The New Normal: 9 Realities And Trends In Bivocational Ministry

If I could only teach one vocational principle to young pastors-to-be, it would probably be this.

Learn how to pay the bills outside of your pastoral salary. You’ll probably need it.

Whether you want to be a church planter or pastor an existing church, it’s likely you’ll spend at least some of your pastoral ministry being bivocational.

Bivocational ministers (pastors who work outside the church to provide most or all of their household income) may be the most under-appreciated and overlooked leaders in the church.

Here are 9 realities and trends I have picked up from my research, observations, and conversations with dozens of bivocational pastors.

#BestOf2014: My Church Is an Endangered Species – Unless…

Fifteen years ago, my church was less healthy than it is today. It had half the attendance it has today. But we could afford to pay our mortgage, two full-time salaries, and the upkeep on the building, while giving a good percentage to missions and funding all the ministries the church needed.

Today we have double the attendance, more volunteerism and a healthier mission and ministry. But we’re having to do more with less every year.


There are several reasons. Many of which no one has really figured out yet. But, for today I’ll outline three changes we need to acknowledge.

#BestOf2014: Big Cities Need Great Small Churches, Too

Small Churches aren’t just for small towns. There are thousands of Small Churches in big cities and sprawling suburbs, too. But there aren’t enough of them. Yes, you read that right. The problem with the church in big cities isn’t that we have too many Small Churches, it’s that we don’t have enough of them. Big churches …

#BestOf2014: Big Cities Need Great Small Churches, Too Read More »

6 Realities & Trends In Bivocational Ministry

I’m not a church planter. But I spent three days teaching at the Exponential West conference for church planters last week.

I’ve also never been bivocational. But almost all the teaching I did was with bivocational pastors – most of it tag-team teaching with Hugh Halter and Artie Davis.

So why was I there? The one thing we all have in common is the Small Church experience.

I had a great time sharing my story and the lessons learned along the way, and hearing their stories, too. Bivocational pastors have a lot to teach the rest of us.

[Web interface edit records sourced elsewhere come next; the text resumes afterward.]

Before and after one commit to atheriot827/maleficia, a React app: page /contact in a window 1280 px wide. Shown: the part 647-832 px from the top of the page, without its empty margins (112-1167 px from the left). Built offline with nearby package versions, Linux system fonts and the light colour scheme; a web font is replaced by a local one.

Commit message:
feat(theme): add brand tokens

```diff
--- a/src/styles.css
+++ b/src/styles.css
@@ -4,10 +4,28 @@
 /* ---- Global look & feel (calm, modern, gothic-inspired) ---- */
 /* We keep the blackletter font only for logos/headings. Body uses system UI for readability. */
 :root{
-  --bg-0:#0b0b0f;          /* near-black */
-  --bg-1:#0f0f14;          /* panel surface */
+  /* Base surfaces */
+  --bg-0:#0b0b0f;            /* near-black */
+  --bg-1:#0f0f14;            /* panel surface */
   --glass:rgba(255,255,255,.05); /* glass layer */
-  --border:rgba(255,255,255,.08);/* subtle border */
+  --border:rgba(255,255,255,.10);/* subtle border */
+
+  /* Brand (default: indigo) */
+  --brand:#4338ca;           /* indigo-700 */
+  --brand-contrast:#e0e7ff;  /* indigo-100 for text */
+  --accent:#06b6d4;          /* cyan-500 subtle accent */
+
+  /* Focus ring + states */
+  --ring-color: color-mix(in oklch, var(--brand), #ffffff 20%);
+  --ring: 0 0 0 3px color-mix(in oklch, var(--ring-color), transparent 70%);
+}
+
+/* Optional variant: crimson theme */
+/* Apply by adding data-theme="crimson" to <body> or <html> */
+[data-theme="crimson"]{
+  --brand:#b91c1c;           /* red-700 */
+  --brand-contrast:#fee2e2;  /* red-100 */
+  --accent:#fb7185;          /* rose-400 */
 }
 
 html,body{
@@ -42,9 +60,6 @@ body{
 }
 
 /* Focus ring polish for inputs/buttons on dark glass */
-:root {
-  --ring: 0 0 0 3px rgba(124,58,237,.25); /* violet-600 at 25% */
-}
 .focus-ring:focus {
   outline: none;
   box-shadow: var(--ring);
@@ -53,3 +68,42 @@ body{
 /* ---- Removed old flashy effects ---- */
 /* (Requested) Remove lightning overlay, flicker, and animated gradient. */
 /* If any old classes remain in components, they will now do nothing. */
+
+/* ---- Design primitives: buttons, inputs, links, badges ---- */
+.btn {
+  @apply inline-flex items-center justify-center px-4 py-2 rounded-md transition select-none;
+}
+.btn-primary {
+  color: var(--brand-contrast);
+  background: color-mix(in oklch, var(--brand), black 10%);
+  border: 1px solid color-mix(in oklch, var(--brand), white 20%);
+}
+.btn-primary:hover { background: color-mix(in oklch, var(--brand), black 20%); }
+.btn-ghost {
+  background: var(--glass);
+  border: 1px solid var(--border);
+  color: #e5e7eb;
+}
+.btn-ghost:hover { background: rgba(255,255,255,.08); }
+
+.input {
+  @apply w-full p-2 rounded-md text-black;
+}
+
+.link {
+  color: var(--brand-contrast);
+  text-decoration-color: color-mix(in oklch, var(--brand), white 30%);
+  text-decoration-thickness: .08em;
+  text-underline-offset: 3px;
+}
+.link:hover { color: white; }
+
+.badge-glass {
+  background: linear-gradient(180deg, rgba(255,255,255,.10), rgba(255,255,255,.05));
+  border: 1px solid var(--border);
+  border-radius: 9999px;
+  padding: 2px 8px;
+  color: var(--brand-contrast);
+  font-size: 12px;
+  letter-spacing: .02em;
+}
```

Because of the chance to spend so much time together (over 10 hours of teaching and conversations) we all learned a lot about the current state of bivocational ministry and some trends we’re likely to see in the near future.

Here’s a recap of six of them.